The fifteen-page AAJ Report: Driven to Safety contains information about how lawsuits have brought about safety changes in almost every part of the automobile: steering wheel design; body design, including side crush and roof crush improvements; gas tanks and fire/explosion prevention; windows; tires; handling, including electronic stability control; brakes and braking, including transmissions and parking brake mechanisms; and occupant protections, including seatbelts, airbags, and door latches. The chronology and description of significant auto safety lawsuits clearly demonstrates that, without being held accountable in court, auto manufacturers would be making much less safe vehicles today. Corporations are entities set up to make profit, and safety features are often seen as an unnecessary expense. The cases described in the Report show that over and over the auto manufacturers were aware of safety features that often cost only a little more per car, but did not add these features to their cars until lawsuits forced them to do so.

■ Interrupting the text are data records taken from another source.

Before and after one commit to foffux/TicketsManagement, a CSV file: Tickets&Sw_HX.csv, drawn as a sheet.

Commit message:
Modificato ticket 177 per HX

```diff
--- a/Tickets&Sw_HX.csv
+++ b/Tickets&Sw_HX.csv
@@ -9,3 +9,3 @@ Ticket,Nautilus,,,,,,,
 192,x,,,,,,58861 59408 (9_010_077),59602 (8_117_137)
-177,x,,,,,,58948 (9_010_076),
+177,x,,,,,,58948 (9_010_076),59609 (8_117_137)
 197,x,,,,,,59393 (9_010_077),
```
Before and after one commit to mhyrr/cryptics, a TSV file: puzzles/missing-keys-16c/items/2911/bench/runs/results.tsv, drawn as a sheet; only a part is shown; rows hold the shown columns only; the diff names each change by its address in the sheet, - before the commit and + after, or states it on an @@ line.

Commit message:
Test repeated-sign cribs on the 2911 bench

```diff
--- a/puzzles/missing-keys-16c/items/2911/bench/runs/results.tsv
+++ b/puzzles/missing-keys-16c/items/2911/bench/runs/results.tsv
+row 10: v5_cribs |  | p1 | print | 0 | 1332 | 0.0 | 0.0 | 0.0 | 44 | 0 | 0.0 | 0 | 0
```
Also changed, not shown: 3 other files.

As the Report concludes, “Some would say that automobile safety is the sole responsibility of federal regulators. Others say that not even regulators should address safety, and instead it should be left to the free market to protect consumers. In fact, neither regulation nor the market can succeed in protecting Americans alone. The slow-moving nature and political vulnerability of federal rules, coupled with the revolving door relationship between the car manufacturers and the agencies, leaves regulation as an incomplete protection. The market, meanwhile, can only dictate safer vehicles if the consumer’s desire for a safe car is matched by honest information about their relative safety merits, which is not easy to come by when manufacturers often cover up their vehicle’s defects. Rather, federal safety standards work in conjunction with the civil justice system as a two-pronged approach to protection, which in turn spurs safety innovations in the market. Since the 1960s, the civil justice system has worked to make Americans safer. Design defect litigation has enforced safety standards, revealed previously concealed defects and regulatory weaknesses, and deterred manufacturers from cutting corners on safety for the sake of greater profits.”
About Christopher Guedri: Chris Guedri is a Virginia personal injury attorney with the law firm of Allen & Allen. Since joining the firm in 1991, Chris has focused his practice on car accidents, trucking accidents, products liability, and premises liability litigation.